Fathers and mothers who came to see their sons could not, since the handcuffed defendants were covering their heads with scraps of newspaper, plastic bags and towels to avoid the flashing cameras.
Publishing details concerning an ongoing investigation or trial that might influence the course of the proceedings is prohibited by both the Press Law 96/1996 and the Code of Ethics issued by the Egyptian Journalists' Syndicate.
Last November, the outlawed Muslim Brotherhood sent 17 new members to parliament, outnumbering the representatives of all the official opposition parties put together.
The 52 men, along with three others who were released without being officially charged, were arrested May 11 on the Queen Boat, a tourist boat moored on the Nile in Cairo.
The boat has long been a known gathering place for the Egyptian gay community. Although the Egyptian regime has been utterly unpredictable lately—most notably with the strangely harsh sentence for human rights advocate and dual Egyptian-US citizen Saad Eddin Ibrahim—observers agree that something must have impelled state security forces to raid a tourist discotheque at a time when Egypt's economy, which depends heavily on tourism revenue, is still struggling to overcome the fallout from the 1997 Luxor massacre.
But in May, official, opposition and independent newspapers published the names and professions of the 55 Queen Boat defendants; some front pages carried their pictures with the eyes crossed over in black.
On July 18, families of the defendants punched and kicked photographers who tried desperately to take pictures of the men before, during and after the court session.

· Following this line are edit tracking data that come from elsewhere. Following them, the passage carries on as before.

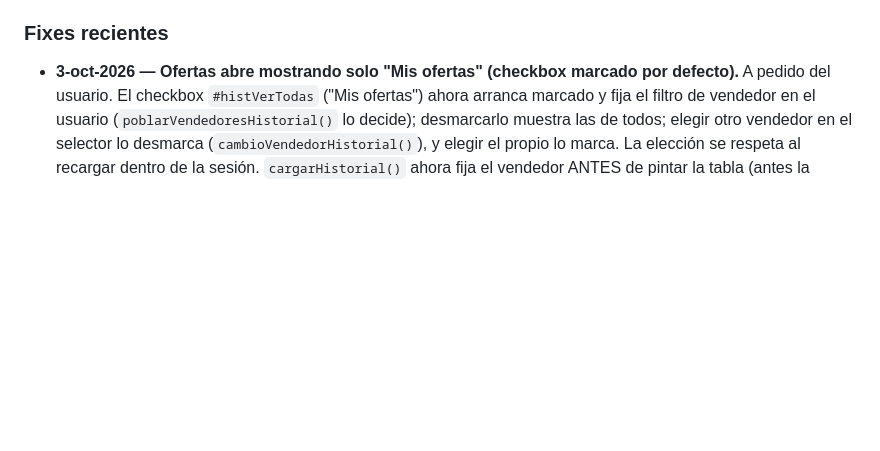
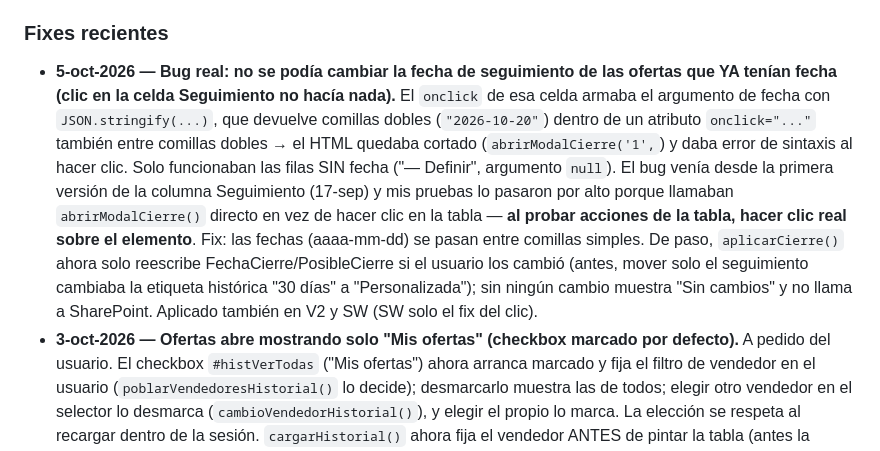
Before and after one commit to aristi01AYJ/cotizador-ayj, a Markdown page: CLAUDE.md, the part around the change. GitHub-like rendering; blank space fills up the shorter version.

Commit message:
docs: registrar el bug del clic en la celda Seguimiento
Co-Authored-By: Claude Sonnet 5.5 <noreply@anthropic.com>

```diff
--- a/CLAUDE.md
+++ b/CLAUDE.md
@@ -187,6 +187,7 @@ Nombres exactos, sin tildes/espacios, a propósito — así el nombre interno de
 - Proceso recomendado end-to-end (con el uso compartido de SharePoint desactivado, es decir, HOY): (1) el vendedor genera la oferta como siempre; (2) clic en "📧 Descargar para enviar por correo" y adjunta ese `.html` al correo/WhatsApp; (3) el cliente lo abre localmente, firma en el canvas, y guarda/envía el PDF; (4) si se quiere que el registro oficial en SharePoint también quede con la firma, el vendedor puede reabrir esa misma oferta desde el Historial (ahí sí tiene `window.opener`) y usar "💾 Guardar firma" con el trazo del cliente, o simplemente archivar el PDF que devolvió el cliente en otro lugar. Si en el futuro se habilita compartir en SharePoint, el paso (2) puede cambiar a "📤 Link para el cliente" sin tocar código.
 
 ### Fixes recientes
+- **5-oct-2026 — Bug real: no se podía cambiar la fecha de seguimiento de las ofertas que YA tenían fecha (clic en la celda Seguimiento no hacía nada).** El `onclick` de esa celda armaba el argumento de fecha con `JSON.stringify(...)`, que devuelve comillas dobles (`"2026-10-20"`) dentro de un atributo `onclick="..."` también entre comillas dobles → el HTML quedaba cortado (`abrirModalCierre('1',`) y daba error de sintaxis al hacer clic. Solo funcionaban las filas SIN fecha ("— Definir", argumento `null`). El bug venía desde la primera versión de la columna Seguimiento (17-sep) y mis pruebas lo pasaron por alto porque llamaban `abrirModalCierre()` directo en vez de hacer clic en la tabla — **al probar acciones de la tabla, hacer clic real sobre el elemento**. Fix: las fechas (aaaa-mm-dd) se pasan entre comillas simples. De paso, `aplicarCierre()` ahora solo reescribe FechaCierre/PosibleCierre si el usuario los cambió (antes, mover solo el seguimiento cambiaba la etiqueta histórica "30 días" a "Personalizada"); sin ningún cambio muestra "Sin cambios" y no llama a SharePoint. Aplicado también en V2 y SW (SW solo el fix del clic).
 - **3-oct-2026 — Ofertas abre mostrando solo "Mis ofertas" (checkbox marcado por defecto).** A pedido del usuario. El checkbox `#histVerTodas` ("Mis ofertas") ahora arranca marcado y fija el filtro de vendedor en el usuario (`poblarVendedoresHistorial()` lo decide); desmarcarlo muestra las de todos; elegir otro vendedor en el selector lo desmarca (`cambioVendedorHistorial()`), y elegir el propio lo marca. La elección se respeta al recargar dentro de la sesión. `cargarHistorial()` ahora fija el vendedor ANTES de pintar la tabla (antes la primera carga mostraba todas). Un asesor sin ofertas ve "Sin resultados" sin errores. "Ver en Ofertas" desde la ficha de un cliente desmarca "Mis ofertas" y pone Estado en "Todas" para mostrar las ofertas de todos los asesores de ese cliente. Aplicado también en V2.
 - **3-oct-2026 — "Historial" pasa a llamarse "Ofertas", abre solo con las Abiertas, y quedan solo 3 estados.** A pedido del usuario. (1) Nombre visible: botón de navegación, pestaña móvil, título de la vista y textos ("Ver en Ofertas", avisos del PDF, ventana de inicio); los ids/funciones internos (`historialView`, `cargarHistorial`, `switchView('historial')`...) NO cambiaron. (2) El filtro Estado (`#hFiltEstado`) arranca en "Abiertas (Enviada)"; para ver lo cerrado se elige "✓ Ganadas" / "✗ Perdidas" o "Todas". Los accesos directos que buscan una oferta concreta o todas las de un cliente (`verOfertaDesdeSeguimiento`, `verOfertasClienteEnHistorial`, `verRevisionesFamilia`) ponen el filtro en "Todas" para que no oculte nada. Al marcar una oferta Ganada/Perdida desaparece de la lista por defecto (es lo esperado). (3) Estados: solo `Enviada`, `Cerrada-Ganada`, `Cerrada-Perdida`. Se eliminó "En negociación" de `ESTADOS_CONFIG`, del filtro y del Dashboard (Pipeline Activo = solo Enviadas; antes sumaba "en negociación"). `normalizarEstado()` trata cualquier valor vacío o antiguo de SharePoint (ej. "En negociación") como Enviada, tanto en Ofertas como en el Dashboard — NO se reescribe nada en la lista; si se quiere, se puede quitar "En negociación" de las opciones de la columna Estado en SharePoint. Aplicado también en V2. Software (SW) no tiene este cambio.
 - **3-oct-2026 — Ventana de Seguimientos de la semana al iniciar sesión.** A pedido del usuario. `mostrarResumenSeguimientoInicio()` se llama al final de `showApp()` (ya con el Historial cargado): si el asesor tiene seguimientos activos (no Ganada/Perdida) vencidos o dentro de los PRÓXIMOS 8 DÍAS (hoy hasta hoy+8; no se limita a la semana calendario — cambio del mismo día a pedido del usuario), abre una ventana con los vencidos en rojo arriba y el resto agrupado por día (Hoy/Mañana/...), usando las mismas tarjetas de la pantalla de Seguimiento (`segTarjeta`, respeta `soloVigentes` y `asesorLabel`). Sale CADA VEZ que se carga la app (inicio de sesión o recarga) y solo si hay algo pendiente — antes era una vez al día vía `localStorage`; se quitó ese límite a pedido del usuario (3-oct-2026) para probarlo así; si resulta insistente, volver a limitarlo (guardar la fecha del último aviso en `localStorage`). Clic en una oferta cierra la ventana y salta al Historial con ese N°; botón "Ir a Seguimiento" abre la pantalla completa. Aplicado también en V2.
```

You fabricated the whole story," relatives shouted at journalists.
Two other sensational cases have also crowded out economic issues.
Days after the Queen Boat raid, a businessman was referred to the criminal court for having been married to 17 women.
The regime seems to have realized that suppression and persecution of Islamists will not uproot the Islamist threat unless it is combined with actions that bolster the state's religious legitimacy.
Egyptian human rights organizations have found themselves in an awkward position during the Queen Boat case.
After the July 18 court session, a beleaguered mother screamed: "He went out to buy me medicine when [the police] arrested him." This would explain the almost identical news reports published in the two weeks that followed the raid.
The reports, probably issued by state security sources, described rituals of a Satan-worshipping cult and public orgies allegedly taking place on the Queen Boat every Thursday night.
Later, the Egyptian delegation to the UN succeeded in deleting a sentence from the final declaration of the session, which mentioned gay men and lesbians as a vulnerable population at high risk for HIV infection.